New Hampshire Statute of Limitations on Debt

Sample Cease and Desist Letter Against Debt Collectors

The Ultimate Guide to Responding to a Debt Collection Lawsuit in Utah

West Virginia Statute of Limitations on Debt

What debt collectors cannot do — FDCPA explained

Defending Yourself in Court Against Debt Collector

How to Liquidate Debt

Arkansas Statute of Limitations on Debt

Youre Drowning in Debt — Heres How to Swim

Help! Im Being Sued by My Debt Collector

How to Make a Motion to Vacate Judgment

How to Answer Summons for Debt Collection in Vermont

North Dakota Statute of Limitations on Debt

ClearPoint Debt Management Review

Indiana Statute of Limitations on Debt

Oregon Eviction Laws - What They Say

CuraDebt Debt Settlement Review

How to Write a Re-Aging Debt Letter

How to Appear in Court by Phone

How to Use the Doctrine of Unclean Hands

Debt Consolidation in Eugene, Oregon

Summoned to Court for Medical Bills?
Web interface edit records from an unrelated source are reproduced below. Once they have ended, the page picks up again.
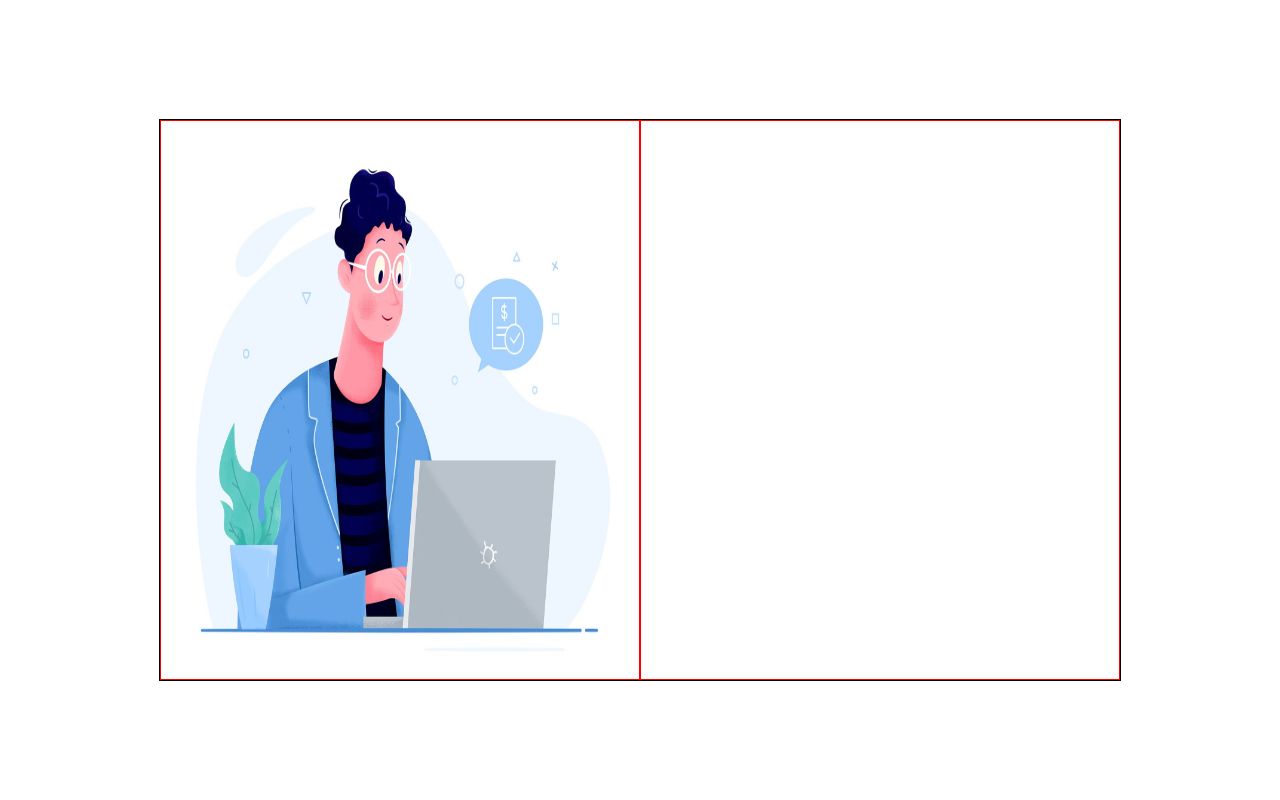
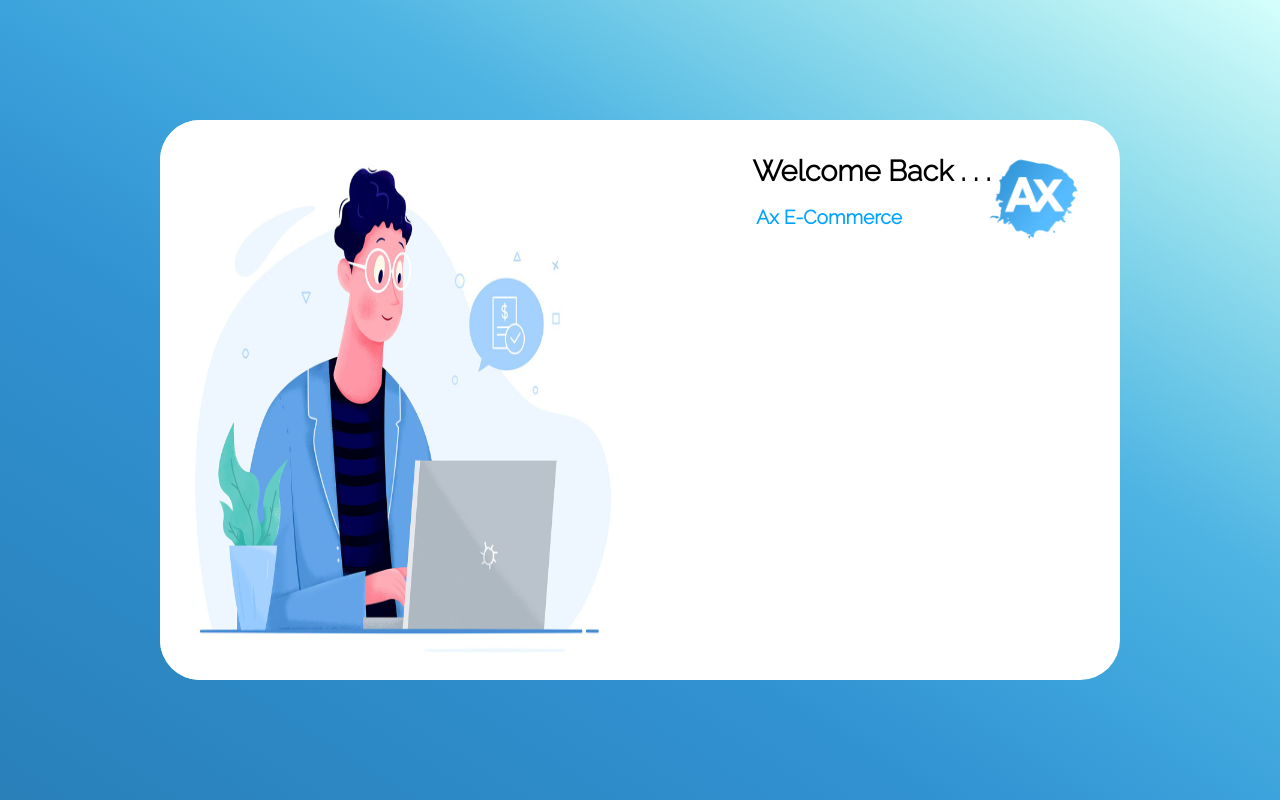
Before and after one commit to Mindula-Dilthushan/Ax-E-Commerce, an Angular app in the folder Ax-E-Frontend/Ax-E-Commerce/: page /auth/login in a window 1280 px wide. Built offline with nearby package versions, Linux system fonts and the light colour scheme.

Commit message:
right side image added

```diff
--- a/Ax-E-Frontend/Ax-E-Commerce/src/app/modules/auth/components/login-page/login-page.component.html
+++ b/Ax-E-Frontend/Ax-E-Commerce/src/app/modules/auth/components/login-page/login-page.component.html
@@ -1,8 +1,18 @@
 <div class="main-wrap">
   <div class="content-wrap">
+
+    <!-- Start Login Page Left Side-->
     <div class="left">
-      <img src="assets/login.png">
+      <img src="assets/login.png" alt="login-image">
     </div>
-    <div class="right"></div>
+    <!-- End Login Page Left Side-->
+
+    <!-- Start Login Page Right Side-->
+    <div class="right">
+      <img src="assets/ax%20logo.png" alt="ax-logo-image" class="axLogo">
+      <h2 class="business-welcome">Welcome Back . . . </h2>
+      <h3 class="business-name">Ax E-Commerce</h3>
+    </div>
+    <!-- End Login Page Right Side-->
   </div>
 </div>
--- a/Ax-E-Frontend/Ax-E-Commerce/src/app/modules/auth/components/login-page/login-page.component.scss
+++ b/Ax-E-Frontend/Ax-E-Commerce/src/app/modules/auth/components/login-page/login-page.component.scss
@@ -1,28 +1,59 @@
-.main-wrap{
+.main-wrap {
   width: 100%;
   height: 100vh;
   display: flex;
   justify-content: center;
   align-items: center;
+  background-image: linear-gradient(to right top, #2980b9, #2b84bf, #2d89c5, #2f8dcc, #3192d2, #389dd8, #42a9de, #4eb4e3, #6dc8e7, #8edbec, #b2edf2, #d5fffc);;
 }
-.content-wrap{
+
+.content-wrap {
   width: 75%;
   height: 70%;
-  border: 1px black solid;
   display: flex;
+  background-color: white;
+  border-radius: 40px;
 }
-.right{
+
+.left {
   width: 50%;
   flex: 1;
-  border: 1px red solid;
+
+  img {
+    width: 100%;
+    height: 100%;
+    border-top-left-radius: 40px;
+    border-bottom-left-radius: 40px;
+  }
 }
-.left{
+
+.right {
   width: 50%;
   flex: 1;
-  border: 1px red solid;
 
-  img{
-    width: 100%;
-    height: 100%;
+  .axLogo{
+    position: fixed;
+    width: 140px;
+    height: 140px;
+    left: 75%;
+    top: 17%;
+  }
+  .business-welcome {
+    font-weight: bold;
+    padding: 10px;
+    position: fixed;
+    left: 58%;
+    top: 18%;
+    font-size: 1.8rem;
+  }
+
+  .business-name {
+    font-weight: bold;
+    padding: 10px;
+    position: fixed;
+    left: 58.3%;
+    top: 24.5%;
+    font-size: 1.2rem;
+    color: #00a3ff;
   }
 }
```
Also changed, not shown: Ax-E-Frontend/Ax-E-Commerce/src/assets/ax logo.png (added).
What to Do Next

How to Make a Debt Settlement Agreement

Received a 3-Day Eviction Notice? Heres What to Do

How to Answer a Lawsuit for Debt Collection

Tips for Leaving the Country With Unpaid Credit Card Debt

Kansas Statute of Limitations on Debt Collection

How to File in Small Claims Court in Iowa

How to File a Civil Answer in Kings County Supreme Court

Roseland Associates Debt Consolidation Review

How to Stop a Garnishment

Debt Eraser Review

Do Debt Collectors Ever Give Up?

Can They Garnish Your Wages for Credit Card Debt?

How Often Do Credit Card Companies Sue for Non-Payment?

How Long Does a Judgement Last?

​​How Long Before a Creditor Can Garnish Wages?

How to Beat a Bill Collector in Court